*** Block opens ***
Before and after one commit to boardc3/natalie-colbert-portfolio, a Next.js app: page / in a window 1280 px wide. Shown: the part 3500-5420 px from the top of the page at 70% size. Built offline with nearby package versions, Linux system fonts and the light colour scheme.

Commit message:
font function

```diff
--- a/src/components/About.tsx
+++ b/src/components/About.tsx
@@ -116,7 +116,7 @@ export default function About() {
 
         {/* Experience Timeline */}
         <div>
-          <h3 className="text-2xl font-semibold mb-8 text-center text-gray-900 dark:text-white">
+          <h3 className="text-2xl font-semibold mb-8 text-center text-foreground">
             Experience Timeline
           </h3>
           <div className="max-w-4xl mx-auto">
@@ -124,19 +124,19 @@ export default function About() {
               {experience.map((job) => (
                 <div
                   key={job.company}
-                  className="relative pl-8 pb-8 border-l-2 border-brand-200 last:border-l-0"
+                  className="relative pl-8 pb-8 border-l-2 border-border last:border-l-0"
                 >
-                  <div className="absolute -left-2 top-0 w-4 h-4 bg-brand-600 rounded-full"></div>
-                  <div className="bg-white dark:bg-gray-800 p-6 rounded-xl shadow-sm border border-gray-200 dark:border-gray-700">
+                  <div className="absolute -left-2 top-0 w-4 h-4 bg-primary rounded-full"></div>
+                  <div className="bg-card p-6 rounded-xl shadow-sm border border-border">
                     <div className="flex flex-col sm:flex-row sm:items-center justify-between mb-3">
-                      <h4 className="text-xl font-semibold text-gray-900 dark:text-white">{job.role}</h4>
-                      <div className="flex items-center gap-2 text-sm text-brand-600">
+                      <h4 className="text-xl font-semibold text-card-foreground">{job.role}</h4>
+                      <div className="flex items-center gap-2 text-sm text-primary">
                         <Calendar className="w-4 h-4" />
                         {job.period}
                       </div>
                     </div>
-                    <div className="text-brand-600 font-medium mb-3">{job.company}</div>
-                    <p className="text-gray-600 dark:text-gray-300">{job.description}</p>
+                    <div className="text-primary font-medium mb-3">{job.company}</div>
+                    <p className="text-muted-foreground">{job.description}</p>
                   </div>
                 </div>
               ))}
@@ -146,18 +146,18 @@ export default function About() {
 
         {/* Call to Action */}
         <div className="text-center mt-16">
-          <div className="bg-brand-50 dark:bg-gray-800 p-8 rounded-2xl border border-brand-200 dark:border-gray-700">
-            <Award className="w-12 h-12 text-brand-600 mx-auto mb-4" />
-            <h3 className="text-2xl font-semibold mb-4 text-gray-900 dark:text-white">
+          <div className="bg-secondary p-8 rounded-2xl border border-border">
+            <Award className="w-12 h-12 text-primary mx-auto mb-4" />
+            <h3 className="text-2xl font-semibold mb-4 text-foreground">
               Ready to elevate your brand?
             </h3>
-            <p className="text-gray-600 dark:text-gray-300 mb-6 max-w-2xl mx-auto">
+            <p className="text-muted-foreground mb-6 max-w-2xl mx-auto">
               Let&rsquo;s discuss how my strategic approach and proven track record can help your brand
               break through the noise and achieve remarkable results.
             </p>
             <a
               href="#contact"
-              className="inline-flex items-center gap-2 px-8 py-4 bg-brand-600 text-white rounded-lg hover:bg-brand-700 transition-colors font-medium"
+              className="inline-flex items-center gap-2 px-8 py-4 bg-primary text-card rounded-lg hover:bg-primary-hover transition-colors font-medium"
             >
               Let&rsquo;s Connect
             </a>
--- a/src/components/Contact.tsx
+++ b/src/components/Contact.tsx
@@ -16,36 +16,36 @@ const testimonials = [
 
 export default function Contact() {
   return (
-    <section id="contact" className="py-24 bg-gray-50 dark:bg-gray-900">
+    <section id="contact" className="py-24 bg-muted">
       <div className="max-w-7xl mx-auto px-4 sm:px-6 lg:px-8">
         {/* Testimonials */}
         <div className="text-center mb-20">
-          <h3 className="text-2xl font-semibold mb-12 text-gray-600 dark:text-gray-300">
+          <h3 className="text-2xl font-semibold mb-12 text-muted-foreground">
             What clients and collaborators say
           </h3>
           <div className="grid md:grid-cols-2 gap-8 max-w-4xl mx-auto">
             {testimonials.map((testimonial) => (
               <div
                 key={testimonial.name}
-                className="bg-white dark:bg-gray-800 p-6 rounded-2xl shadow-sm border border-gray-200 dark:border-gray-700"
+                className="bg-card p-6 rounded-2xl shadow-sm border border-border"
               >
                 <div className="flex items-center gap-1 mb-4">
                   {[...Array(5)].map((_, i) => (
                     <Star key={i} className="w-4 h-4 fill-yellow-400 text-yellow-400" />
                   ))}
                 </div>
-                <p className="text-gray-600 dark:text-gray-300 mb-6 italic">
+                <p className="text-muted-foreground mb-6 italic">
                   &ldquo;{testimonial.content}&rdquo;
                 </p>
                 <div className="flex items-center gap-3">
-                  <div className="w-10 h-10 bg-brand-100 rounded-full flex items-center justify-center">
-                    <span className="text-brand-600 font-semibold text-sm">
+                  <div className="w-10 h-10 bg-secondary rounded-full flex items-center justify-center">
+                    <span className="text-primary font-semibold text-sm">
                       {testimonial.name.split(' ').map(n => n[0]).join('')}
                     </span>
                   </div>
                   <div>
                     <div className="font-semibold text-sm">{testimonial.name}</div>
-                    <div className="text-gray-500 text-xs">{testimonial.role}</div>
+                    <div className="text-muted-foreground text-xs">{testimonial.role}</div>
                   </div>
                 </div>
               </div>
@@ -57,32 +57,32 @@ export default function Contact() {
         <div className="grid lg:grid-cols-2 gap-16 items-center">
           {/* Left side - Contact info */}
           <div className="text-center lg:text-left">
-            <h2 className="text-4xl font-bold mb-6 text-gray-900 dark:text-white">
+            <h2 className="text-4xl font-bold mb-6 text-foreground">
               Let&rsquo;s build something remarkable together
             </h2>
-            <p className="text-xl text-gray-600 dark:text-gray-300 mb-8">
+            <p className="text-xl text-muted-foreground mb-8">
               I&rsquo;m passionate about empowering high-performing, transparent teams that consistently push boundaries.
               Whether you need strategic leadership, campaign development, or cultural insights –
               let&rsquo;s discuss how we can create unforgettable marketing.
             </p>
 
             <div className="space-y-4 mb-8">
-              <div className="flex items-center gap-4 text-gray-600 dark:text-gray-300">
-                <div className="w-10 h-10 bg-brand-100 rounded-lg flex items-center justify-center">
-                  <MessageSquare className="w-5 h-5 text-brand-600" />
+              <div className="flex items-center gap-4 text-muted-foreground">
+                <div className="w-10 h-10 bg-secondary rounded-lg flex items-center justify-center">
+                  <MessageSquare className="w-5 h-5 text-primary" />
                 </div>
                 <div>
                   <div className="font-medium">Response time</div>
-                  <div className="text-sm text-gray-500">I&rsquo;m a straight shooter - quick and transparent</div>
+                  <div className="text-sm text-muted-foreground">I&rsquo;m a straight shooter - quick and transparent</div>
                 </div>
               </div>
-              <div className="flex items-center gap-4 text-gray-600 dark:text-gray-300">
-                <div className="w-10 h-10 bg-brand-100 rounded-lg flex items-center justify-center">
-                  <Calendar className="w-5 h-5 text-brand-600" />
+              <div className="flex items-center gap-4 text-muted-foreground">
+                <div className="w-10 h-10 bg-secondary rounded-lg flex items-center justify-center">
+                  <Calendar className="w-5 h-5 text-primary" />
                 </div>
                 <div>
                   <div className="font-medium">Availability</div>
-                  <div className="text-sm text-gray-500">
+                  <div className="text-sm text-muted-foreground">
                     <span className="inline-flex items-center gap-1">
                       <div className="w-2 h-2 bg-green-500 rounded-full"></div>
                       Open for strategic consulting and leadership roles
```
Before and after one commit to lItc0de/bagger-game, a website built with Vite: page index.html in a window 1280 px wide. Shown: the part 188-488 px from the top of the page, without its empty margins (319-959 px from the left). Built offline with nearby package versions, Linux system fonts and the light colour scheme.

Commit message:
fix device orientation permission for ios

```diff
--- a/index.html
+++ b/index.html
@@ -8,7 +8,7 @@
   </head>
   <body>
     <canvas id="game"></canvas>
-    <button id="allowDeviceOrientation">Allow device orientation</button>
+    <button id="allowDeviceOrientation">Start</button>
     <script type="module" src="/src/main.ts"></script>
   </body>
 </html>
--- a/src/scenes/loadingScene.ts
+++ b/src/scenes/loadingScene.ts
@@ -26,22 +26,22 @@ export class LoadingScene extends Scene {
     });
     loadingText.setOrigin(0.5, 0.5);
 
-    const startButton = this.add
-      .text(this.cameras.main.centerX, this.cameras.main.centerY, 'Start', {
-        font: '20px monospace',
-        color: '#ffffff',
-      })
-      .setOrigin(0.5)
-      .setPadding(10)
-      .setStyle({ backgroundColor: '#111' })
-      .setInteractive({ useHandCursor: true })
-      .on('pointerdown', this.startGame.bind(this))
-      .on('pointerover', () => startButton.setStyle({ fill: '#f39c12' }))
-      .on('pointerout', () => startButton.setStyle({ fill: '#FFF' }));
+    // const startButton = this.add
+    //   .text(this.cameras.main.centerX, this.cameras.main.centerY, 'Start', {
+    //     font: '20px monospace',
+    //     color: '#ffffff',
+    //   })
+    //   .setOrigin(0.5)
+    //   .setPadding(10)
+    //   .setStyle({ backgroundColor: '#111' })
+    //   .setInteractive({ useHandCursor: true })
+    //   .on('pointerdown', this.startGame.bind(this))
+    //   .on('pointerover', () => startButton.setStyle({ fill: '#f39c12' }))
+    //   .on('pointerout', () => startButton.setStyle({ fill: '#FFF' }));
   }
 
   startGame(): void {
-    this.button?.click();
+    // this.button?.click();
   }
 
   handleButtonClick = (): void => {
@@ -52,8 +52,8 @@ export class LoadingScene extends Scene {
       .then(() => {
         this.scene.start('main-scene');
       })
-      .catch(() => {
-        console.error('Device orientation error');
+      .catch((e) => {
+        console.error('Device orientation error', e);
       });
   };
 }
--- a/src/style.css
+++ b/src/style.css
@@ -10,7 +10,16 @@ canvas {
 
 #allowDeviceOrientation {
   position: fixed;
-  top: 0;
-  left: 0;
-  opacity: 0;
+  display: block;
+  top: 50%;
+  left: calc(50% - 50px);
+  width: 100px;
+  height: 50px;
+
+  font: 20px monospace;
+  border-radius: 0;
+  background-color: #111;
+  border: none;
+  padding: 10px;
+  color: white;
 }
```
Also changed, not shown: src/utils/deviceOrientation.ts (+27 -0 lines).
*** Block closes ***
* [EXERCISE DIRECTIONS]
Scan the records above for the word "default". Show each line in which it appears.

* [EXERCISE SOLUTION]
@@ -116,7 +116,7 @@ export default function About() {
@@ -124,19 +124,19 @@ export default function About() {
@@ -146,18 +146,18 @@ export default function About() {
 export default function Contact() {
@@ -57,32 +57,32 @@ export default function Contact() {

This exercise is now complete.